We plan on spending a considerate amount of time outside this winter. We plan to do a lot more sledding this year, now that Naomi is five. However, it is important to consider that hospitals treat almost 20,000 children yearly in the United States due to sledding accidents. Roughly one-third of those are head injuries. If you are headed out to enjoy the hills for the first time, then here are some sledding safety tips you can review before you go.

Sledding Safety Tips and Rules

Selecting the Best Hill

Not all snow-covered hills are good for sledding, and a good sledding hill for my family may not be the best choice for your family. Here are some guidelines to consider when selecting the best sledding hill for your family:

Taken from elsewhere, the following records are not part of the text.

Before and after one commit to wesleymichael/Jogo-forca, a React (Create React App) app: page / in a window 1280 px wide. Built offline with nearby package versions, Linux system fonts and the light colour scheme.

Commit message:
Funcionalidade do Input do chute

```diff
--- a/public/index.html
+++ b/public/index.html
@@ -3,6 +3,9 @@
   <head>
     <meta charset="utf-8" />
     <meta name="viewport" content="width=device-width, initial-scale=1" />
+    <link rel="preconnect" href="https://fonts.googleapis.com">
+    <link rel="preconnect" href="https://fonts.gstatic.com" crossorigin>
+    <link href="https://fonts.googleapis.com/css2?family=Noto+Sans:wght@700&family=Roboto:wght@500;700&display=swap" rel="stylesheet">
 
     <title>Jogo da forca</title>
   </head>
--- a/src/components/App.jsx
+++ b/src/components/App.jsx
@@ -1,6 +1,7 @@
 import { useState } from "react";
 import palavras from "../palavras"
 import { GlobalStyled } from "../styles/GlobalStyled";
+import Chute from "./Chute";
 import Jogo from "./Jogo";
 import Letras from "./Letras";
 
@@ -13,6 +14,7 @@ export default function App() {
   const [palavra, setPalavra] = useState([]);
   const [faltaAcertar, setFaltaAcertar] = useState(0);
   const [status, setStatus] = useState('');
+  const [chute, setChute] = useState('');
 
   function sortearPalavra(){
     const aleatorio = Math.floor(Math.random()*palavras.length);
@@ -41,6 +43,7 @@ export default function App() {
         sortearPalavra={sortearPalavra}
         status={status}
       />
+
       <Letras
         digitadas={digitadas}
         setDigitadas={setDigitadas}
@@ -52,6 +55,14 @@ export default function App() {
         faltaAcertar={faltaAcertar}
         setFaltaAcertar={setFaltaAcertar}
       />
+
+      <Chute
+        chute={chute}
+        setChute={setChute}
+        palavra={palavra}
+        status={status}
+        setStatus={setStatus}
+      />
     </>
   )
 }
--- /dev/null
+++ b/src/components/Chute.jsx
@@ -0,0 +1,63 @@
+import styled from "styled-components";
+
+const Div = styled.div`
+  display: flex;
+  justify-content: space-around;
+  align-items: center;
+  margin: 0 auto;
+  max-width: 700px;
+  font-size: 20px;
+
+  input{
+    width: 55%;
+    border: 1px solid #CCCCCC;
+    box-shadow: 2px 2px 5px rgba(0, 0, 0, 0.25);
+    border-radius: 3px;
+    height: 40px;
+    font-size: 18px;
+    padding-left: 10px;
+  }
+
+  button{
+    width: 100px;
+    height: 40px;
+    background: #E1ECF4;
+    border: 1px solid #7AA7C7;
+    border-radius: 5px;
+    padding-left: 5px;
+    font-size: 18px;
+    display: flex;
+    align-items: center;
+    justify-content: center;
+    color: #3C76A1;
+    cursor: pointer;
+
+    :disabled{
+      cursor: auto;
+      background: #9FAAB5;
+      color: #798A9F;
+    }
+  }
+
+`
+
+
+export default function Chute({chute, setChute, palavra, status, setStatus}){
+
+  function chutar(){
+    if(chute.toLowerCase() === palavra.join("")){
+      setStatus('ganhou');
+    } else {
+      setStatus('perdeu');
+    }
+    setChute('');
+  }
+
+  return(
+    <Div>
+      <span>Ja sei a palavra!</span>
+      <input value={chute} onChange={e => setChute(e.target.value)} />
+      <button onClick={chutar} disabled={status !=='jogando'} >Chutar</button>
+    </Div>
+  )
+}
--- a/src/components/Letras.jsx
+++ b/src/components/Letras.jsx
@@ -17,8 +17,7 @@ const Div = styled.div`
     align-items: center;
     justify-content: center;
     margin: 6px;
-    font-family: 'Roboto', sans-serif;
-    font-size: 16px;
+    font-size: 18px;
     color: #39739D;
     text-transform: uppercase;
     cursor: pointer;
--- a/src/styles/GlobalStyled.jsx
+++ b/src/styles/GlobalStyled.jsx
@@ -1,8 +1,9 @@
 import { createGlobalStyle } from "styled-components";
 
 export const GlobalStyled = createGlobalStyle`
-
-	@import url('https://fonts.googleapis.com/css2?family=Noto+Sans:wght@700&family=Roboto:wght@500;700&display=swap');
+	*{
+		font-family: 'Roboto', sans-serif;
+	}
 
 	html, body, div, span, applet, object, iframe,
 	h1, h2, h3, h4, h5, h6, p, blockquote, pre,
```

  • Pick a designated sledding hill. You can find a list of several great sledding hills in Metro Detroit on our website.
  • Choose a hill that is free of hazards such as streets, parking lots, ponds, trees, fences, bumps, or rocks.
  • Choose a snow-covered hill. The snow will make for a softer landing compared to hard icy slopes. Hills with grassy patches may make the sled slow down suddenly, and propel the rider off the front of the sled.
  • If you choose to sled at night, choose a well-lit sledding hill so you can prevent any possible collisions.

Choosing the Correct Clothing

  • Proper clothing choices will not only keep everyone comfortable, but you will also reduce the risk of frostbite or even hypothermia.
  • Ensure that you dress in waterproof and warm clothing, including hats, gloves, snow pants (or a couple of layers of pants), winter jacket, and snow boots. Bring extra clothing if you plan to stay out for an extended outing. This way you are able to replace wet items with dry ones.
  • Avoid wearing items that can get caught in the sled and pose a risk of strangulation, such as a scarf.
  • Wear a helmet designed for winter sports, if you don’t have a winter helmet, a bike helmet can still provide an adequate amount of protection from head injuries.

General Sledding Safety Tips

  • Always supervise children while they are sledding. Designate one adult in the group that will be responsible for handling potential injuries. Bring a first aid kit, as well as a cell phone (with good service).
  • Choose a good sled with steering and brakes.
  • Young children (under the age of 6) should sled with an adult.
  • To ensure the safest sledding experience, sledders should go down the hill feet first and face forward. This allows for the best control and vision and also reduces the risk of head injury.
  • Reduce the chances of injuries by going down the hill one at a time with only one person per sled (except for adults riding with young children).
  • Keep arms and legs in the sled at all times.
  • If a rider falls off their sled, or their sled stops, they should immediately move out of the way and off to the sides of the hill.
  • If you are on a collision course, roll off the sled.
  • Use the designated stairs or pathway for going up the hill. If there is no designated space, climb up the sides or a path where there are no sledders to reduce the risk of collisions.
  • When your sled comes to a stop, quickly get up and move away from the sledding area, while keeping an eye on riders on the hill.
  • Do not stand, wait, or try to start your ride in the middle of the hill. Not only is it rude to the other riders, but it also increases the risk of collisions.
  • Be aware of your surroundings at all times, especially when you are on the sledding path.